“Stakeholder Dialogue between Sustainability Science and Society “– this was the topic of the third synergy workshop organised by the SURE Facilitation and Synthesis Research Project on 2nd December 2021. SURE is a funding priority of the Federal Ministry of Education and Research, which focuses on research for sustainability (FONA strategy). The funded SURE collaborative projects have set themselves the task of developing concepts and solutions for sustainable urban and regional development in Southeast Asia and China.
Around 45 SURE researchers from Germany and the Asian partner countries took part in the online workshop and discussed challenges and opportunities how to incorporate stakeholder involvement methods and practices in their research projects and how they understand stakeholder dialogues between science and society.
To kick off the event, Dr Franziska Ehnert and Martin Krekeler gave lectures on best practice examples and current concepts of stakeholder participation.

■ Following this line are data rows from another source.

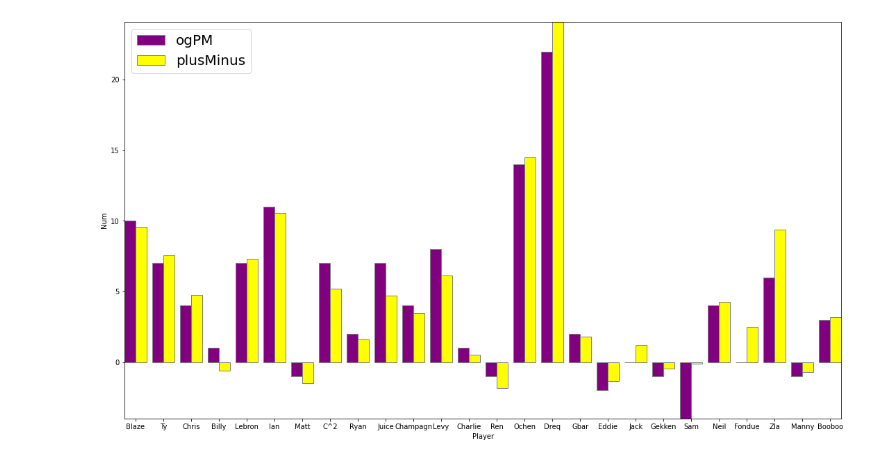
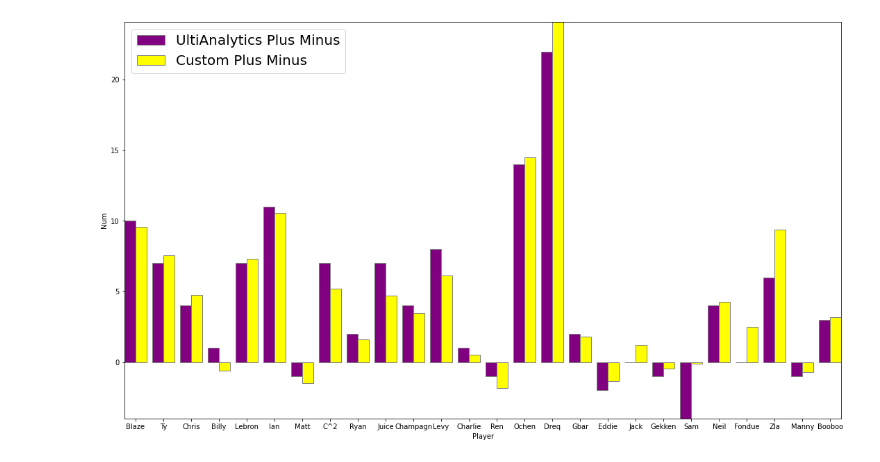
Before and after one commit to acohen89/BigBearStats, a Jupyter notebook: FinalProject.ipynb, the cells around one changed output. Saved outputs shown, nothing was run; the diff lists cells and outputs as text; code cells hidden in the pictures.

```diff
--- a/FinalProject.ipynb
+++ b/FinalProject.ipynb
@@ -66,19 +173,17 @@ playersDF
 # %%
 
 ogPM = playersDF.loc[:,'ogPlusMinus']
 plusMinus = playersDF.loc[:,'plusMinus']
-# td.plot.bar(x='name', y='ChanceOfScoring')
 width = 0.4
-plt.bar(np.arange(len(ogPM)), ogPM, color='purple', width=width, edgecolor='grey', label='ogPM')
-plt.bar(np.arange(len(plusMinus)) + width, plusMinus, color='yellow', width=width, edgecolor='grey', label='plusMinus')
+plt.bar(np.arange(len(ogPM)), ogPM, color='purple', width=width, edgecolor='grey', label='UltiAnalytics Plus Minus')
+plt.bar(np.arange(len(plusMinus)) + width, plusMinus, color='yellow', width=width, edgecolor='grey', label='Custom Plus Minus')
 plt.xlabel('Player')
 plt.ylabel('Num')
-plt.legend(('ogPm', 'plusMinus') )
 plt.legend(loc=2, prop={'size': 20})
 plt.xticks(np.arange(len(ogPM)) + width/2, playersDF.index)
 fig = plt.gcf()
 fig.set_size_inches(18.5, 10.5)
 plt.margins(0)
 plt.show()
 # %% [output]
-[figure, old version]
+[figure, new version]
```
Also changed, not shown: parts of 8 cells of this notebook, 1 other file.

Scientific and practical perspectives on how to shape stakeholder dialogues between science and society as “co-creation” processes were presented and discussed.
In the second half of the workshop, the Build4People team, represented by the overall coordinator Dr Michael Waibel and by Dr Anke Blöbaum, leader of WP#1 “Behaviour Change”, introduced about Build4People’s methods and approaches for designing stakeholder involvement” and also mentioned about Build4People’s success and failure stories in this regard.
This was followed by a vivid open discussion among all participants covering several topics. For example, it was agreed upon that co-creation is an added value itself in the process which also deserves scientific analysis. It was also agreed upon, that the facilitation of transition experiments are already significant interventions.
It was also intensively debated on how to avoid the prevalent silo mentalities among local cooperation partners. In this context, the introduction of new innovative cross-cutting institutions (such as competence centres) or the use of new online tools (such as concept or miro boards) were discussed as adequate instruments for transparent digital information sharing across different stakeholder groups. In addition, it was highlighted that is important to create win-win situations among local stakeholders, to enable them to lower their transaction costs, to convince them to share relevant data, for example.
Furthermore, it was discussed that the co-creation of urban development requires resources (time and funding) for civil society stakeholders to really empower them. It was also mentioned about the dilemma, that the most powerful local stakeholders usually have the least of time to join dialogue-orientated multi-stakeholder formats.
Finally, it was agreed upon that besides all digital formats the building-up of long-term social connections and personal friendships are a key success factor for all SURE projects.
Thanks to the digital orientation of real labs, workshops and trainings, stakeholder networks could even be further expanded despite the pandemic-related restrictions. The stakeholder dialogues made a particular contribution to building trust for a sustainable partnership. The participants, however, now hope for the possibility of personal exchanges in the near future. This is essential for the development of reliable partnership relations.